Los Angeles: Next month`s opening of the Robert F Kennedy Community Schools will be auspicious for a reason other than its both storied and infamous history as the former Ambassador Hotel, where the Democratic presidential contender was assassinated in 1968. With an eye-popping price tag of USD 578 million, it will mark the inauguration of the nation`s most expensive public school ever.
The K-12 complex to house 4,200 students has raised eyebrows across the country as the creme de la creme of "Taj Mahal" schools, USD 100 million-plus campuses boasting both architectural panache and deluxe amenities.
"There`s no more of the old, windowless cinderblock schools of the `70s where kids felt, `Oh, back to jail,`" said Joe Agron, editor-in-chief of American School & University, a school construction journal. "Districts want a showpiece for the community, a really impressive environment for learning."
Not everyone is similarly enthusiastic.
"New buildings are nice, but when they`re run by the same people who`ve given us a 50 percent dropout rate, they`re a big waste of taxpayer money," said Ben Austin, executive director of Parent Revolution who sits on the California Board of Education. "Parents aren`t fooled."
At RFK, the features include fine art murals and a marble memorial depicting the complex`s namesake, a manicured public park, a state-of-the-art swimming pool and preservation of pieces of the original hotel.
Partly by circumstance and partly by design, the Los Angeles Unified School District has emerged as the mogul of Taj Mahals.
The RFK complex follows on the heels of two other LA schools among the nation`s costliest — the USD 377 million Edward R Roybal Learning Center, which opened in 2008, and the USD 232 million Visual and Performing Arts High School that debuted in 2009.
The pricey schools have come during a sensitive period for the nation`s second-largest school system: Nearly 3,000 teachers have been laid off over the past two years, the academic year and programs have been slashed. The district also faces a USD 640 million shortfall and some schools persistently rank among the nation`s lowest performing.
Los Angeles is not alone, however, in building big. Some of the most expensive schools are found in low-performing districts — New York City has a USD 235 million campus; New Brunswick, NJ, opened a USD 185 million high school in January.
Nationwide, dozens of schools have surpassed USD 100 million with amenities including atriums, orchestra-pit auditoriums, food courts, even bamboo nooks.

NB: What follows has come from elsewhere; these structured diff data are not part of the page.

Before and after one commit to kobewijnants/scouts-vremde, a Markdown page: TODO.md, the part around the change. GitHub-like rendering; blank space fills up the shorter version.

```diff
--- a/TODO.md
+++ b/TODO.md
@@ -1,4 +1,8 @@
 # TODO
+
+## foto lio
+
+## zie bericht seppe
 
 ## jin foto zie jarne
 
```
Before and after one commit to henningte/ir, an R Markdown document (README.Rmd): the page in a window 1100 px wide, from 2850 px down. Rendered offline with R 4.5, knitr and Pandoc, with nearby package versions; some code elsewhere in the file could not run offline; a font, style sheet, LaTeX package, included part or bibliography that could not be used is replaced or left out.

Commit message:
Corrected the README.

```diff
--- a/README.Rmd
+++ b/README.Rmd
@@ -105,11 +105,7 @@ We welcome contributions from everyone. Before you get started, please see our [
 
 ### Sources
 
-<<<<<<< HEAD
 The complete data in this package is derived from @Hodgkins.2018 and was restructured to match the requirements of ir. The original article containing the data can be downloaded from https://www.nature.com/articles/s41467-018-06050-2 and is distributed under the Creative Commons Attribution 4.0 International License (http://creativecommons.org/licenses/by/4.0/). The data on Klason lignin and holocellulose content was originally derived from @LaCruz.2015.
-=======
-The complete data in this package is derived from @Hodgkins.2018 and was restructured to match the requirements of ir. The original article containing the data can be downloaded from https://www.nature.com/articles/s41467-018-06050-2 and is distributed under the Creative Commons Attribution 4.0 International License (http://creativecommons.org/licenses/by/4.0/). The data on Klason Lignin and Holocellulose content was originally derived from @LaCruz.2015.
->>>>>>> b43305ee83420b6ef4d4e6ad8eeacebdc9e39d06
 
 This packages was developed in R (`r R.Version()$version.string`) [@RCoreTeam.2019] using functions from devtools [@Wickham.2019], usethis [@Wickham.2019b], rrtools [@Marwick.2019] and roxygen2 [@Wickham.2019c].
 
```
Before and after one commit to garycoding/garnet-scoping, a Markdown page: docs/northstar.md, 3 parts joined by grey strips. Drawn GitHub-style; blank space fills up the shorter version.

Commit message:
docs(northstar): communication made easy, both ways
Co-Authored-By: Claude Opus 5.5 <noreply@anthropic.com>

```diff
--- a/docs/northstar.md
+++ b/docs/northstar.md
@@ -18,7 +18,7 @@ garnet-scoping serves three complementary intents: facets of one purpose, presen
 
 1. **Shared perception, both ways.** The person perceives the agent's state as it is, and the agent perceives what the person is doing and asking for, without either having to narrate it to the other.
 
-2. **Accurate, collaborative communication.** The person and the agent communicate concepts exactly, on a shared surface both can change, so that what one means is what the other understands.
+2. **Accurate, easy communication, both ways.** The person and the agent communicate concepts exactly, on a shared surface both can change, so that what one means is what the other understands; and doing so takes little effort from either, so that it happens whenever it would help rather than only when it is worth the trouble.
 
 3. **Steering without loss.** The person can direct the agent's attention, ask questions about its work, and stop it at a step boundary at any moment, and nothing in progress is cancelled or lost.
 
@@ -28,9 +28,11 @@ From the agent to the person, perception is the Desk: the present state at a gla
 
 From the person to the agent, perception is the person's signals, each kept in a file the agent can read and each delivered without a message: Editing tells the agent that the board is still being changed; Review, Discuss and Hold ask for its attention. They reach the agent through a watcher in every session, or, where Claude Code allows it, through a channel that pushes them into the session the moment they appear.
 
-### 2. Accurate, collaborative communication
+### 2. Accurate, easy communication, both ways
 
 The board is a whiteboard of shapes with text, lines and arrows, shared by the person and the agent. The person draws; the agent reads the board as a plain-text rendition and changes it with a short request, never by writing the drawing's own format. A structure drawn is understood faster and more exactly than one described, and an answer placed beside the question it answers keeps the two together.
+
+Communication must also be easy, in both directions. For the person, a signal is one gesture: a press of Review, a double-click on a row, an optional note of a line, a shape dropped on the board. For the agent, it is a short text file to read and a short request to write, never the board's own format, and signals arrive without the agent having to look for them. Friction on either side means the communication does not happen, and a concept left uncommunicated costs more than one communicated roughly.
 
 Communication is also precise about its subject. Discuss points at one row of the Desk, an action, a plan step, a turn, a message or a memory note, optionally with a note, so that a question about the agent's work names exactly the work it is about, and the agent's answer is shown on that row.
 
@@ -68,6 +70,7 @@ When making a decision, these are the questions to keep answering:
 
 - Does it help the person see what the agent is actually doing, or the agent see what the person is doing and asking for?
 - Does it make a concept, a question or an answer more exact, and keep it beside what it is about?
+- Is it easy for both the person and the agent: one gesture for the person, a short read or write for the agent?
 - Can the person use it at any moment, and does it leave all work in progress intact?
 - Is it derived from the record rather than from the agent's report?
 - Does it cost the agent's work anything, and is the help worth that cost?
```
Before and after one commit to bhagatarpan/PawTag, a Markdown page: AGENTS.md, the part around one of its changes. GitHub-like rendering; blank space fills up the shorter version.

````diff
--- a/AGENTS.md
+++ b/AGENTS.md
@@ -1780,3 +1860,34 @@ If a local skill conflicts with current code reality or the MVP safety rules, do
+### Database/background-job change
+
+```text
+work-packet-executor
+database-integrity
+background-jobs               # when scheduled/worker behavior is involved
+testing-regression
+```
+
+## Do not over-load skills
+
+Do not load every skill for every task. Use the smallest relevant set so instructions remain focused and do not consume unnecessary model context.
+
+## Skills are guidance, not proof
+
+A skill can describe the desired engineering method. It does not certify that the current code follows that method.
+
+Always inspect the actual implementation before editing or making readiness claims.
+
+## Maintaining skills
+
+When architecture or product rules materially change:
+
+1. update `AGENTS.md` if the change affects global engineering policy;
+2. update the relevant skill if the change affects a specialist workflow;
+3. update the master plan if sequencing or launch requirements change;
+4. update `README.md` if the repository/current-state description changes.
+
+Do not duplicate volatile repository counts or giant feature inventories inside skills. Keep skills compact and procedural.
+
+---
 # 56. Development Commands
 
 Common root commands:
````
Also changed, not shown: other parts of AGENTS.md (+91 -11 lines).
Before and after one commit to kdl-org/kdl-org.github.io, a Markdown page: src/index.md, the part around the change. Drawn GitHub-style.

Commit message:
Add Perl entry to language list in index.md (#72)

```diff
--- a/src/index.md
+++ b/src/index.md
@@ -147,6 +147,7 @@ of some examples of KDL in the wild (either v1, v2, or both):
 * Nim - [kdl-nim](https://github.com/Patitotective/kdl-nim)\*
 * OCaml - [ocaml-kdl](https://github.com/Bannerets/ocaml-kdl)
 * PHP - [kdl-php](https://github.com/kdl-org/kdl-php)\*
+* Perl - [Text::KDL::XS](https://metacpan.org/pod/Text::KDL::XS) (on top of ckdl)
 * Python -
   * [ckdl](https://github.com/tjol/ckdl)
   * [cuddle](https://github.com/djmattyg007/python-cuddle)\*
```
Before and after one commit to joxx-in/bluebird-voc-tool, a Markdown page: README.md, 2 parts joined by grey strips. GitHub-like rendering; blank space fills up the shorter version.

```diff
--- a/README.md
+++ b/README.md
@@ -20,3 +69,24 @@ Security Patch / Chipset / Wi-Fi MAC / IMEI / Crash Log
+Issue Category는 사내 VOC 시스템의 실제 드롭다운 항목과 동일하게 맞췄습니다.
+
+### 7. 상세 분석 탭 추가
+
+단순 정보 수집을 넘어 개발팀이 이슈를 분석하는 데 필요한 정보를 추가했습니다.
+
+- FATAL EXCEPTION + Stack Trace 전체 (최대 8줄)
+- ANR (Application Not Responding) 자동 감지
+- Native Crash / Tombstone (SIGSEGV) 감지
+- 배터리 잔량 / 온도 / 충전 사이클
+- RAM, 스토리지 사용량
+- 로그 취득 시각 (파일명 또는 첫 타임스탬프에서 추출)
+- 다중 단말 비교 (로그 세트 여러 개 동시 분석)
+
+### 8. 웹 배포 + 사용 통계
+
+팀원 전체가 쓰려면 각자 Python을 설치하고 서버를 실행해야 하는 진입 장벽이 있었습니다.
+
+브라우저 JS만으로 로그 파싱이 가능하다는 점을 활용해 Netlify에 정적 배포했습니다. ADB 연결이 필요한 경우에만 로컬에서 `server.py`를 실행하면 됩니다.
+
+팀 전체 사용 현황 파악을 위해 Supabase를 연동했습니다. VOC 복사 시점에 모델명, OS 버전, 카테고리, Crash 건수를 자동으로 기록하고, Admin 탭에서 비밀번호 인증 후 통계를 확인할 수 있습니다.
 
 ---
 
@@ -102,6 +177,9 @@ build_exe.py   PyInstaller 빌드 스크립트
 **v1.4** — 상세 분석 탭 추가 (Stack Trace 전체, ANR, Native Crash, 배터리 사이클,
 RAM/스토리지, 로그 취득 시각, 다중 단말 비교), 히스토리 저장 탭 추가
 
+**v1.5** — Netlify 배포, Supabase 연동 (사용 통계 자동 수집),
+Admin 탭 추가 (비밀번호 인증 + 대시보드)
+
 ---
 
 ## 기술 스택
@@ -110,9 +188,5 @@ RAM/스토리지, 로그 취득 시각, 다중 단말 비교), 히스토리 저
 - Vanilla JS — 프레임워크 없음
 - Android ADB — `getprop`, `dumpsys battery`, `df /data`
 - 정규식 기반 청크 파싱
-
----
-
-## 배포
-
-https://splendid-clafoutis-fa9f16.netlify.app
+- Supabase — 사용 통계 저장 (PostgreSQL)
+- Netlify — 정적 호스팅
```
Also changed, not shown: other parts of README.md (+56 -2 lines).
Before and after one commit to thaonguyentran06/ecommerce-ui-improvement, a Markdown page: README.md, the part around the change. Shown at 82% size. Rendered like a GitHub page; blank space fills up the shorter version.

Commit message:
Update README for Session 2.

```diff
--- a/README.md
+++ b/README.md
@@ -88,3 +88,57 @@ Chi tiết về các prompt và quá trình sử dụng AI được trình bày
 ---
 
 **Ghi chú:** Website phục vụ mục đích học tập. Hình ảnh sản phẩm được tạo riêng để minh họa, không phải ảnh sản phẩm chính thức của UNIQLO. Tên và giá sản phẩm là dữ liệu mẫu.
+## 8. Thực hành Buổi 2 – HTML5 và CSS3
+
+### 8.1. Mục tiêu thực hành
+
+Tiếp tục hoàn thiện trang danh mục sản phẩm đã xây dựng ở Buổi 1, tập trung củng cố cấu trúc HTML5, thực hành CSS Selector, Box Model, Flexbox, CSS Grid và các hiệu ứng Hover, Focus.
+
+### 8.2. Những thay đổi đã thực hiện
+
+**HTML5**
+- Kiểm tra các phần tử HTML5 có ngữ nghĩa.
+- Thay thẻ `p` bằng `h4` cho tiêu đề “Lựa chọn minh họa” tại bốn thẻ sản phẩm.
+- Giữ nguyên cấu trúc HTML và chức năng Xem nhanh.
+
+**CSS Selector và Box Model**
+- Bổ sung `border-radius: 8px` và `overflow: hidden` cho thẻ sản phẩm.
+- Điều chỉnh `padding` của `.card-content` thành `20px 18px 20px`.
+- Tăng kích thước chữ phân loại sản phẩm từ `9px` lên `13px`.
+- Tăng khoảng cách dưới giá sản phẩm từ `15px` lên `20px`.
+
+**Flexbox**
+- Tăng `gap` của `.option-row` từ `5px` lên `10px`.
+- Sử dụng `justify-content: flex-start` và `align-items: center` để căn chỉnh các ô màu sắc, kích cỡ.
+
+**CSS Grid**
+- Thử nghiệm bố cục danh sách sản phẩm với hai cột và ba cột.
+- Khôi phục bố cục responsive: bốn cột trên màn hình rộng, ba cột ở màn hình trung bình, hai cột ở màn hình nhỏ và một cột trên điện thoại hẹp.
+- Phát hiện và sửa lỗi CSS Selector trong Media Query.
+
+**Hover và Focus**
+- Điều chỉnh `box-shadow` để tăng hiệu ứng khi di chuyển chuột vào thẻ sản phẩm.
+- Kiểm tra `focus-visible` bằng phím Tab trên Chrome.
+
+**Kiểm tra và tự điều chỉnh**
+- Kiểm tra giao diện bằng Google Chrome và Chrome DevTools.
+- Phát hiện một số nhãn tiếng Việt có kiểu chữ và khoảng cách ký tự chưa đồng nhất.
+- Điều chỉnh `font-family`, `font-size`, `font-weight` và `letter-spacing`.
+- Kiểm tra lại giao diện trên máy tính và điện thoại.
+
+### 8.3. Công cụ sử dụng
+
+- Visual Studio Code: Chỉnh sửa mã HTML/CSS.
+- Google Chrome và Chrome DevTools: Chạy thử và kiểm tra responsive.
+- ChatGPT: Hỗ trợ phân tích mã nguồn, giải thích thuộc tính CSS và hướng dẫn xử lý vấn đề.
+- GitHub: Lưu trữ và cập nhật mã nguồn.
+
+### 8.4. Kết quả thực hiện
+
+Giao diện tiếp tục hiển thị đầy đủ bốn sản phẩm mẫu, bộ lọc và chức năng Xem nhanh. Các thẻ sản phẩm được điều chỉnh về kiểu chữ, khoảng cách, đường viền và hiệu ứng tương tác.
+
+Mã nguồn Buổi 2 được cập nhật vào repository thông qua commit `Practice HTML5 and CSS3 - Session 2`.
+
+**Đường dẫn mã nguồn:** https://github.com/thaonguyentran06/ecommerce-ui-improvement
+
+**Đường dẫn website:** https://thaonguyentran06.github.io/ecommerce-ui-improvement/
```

The extravagance has led some to wonder where the line should be drawn and whether more money should be spent on teachers.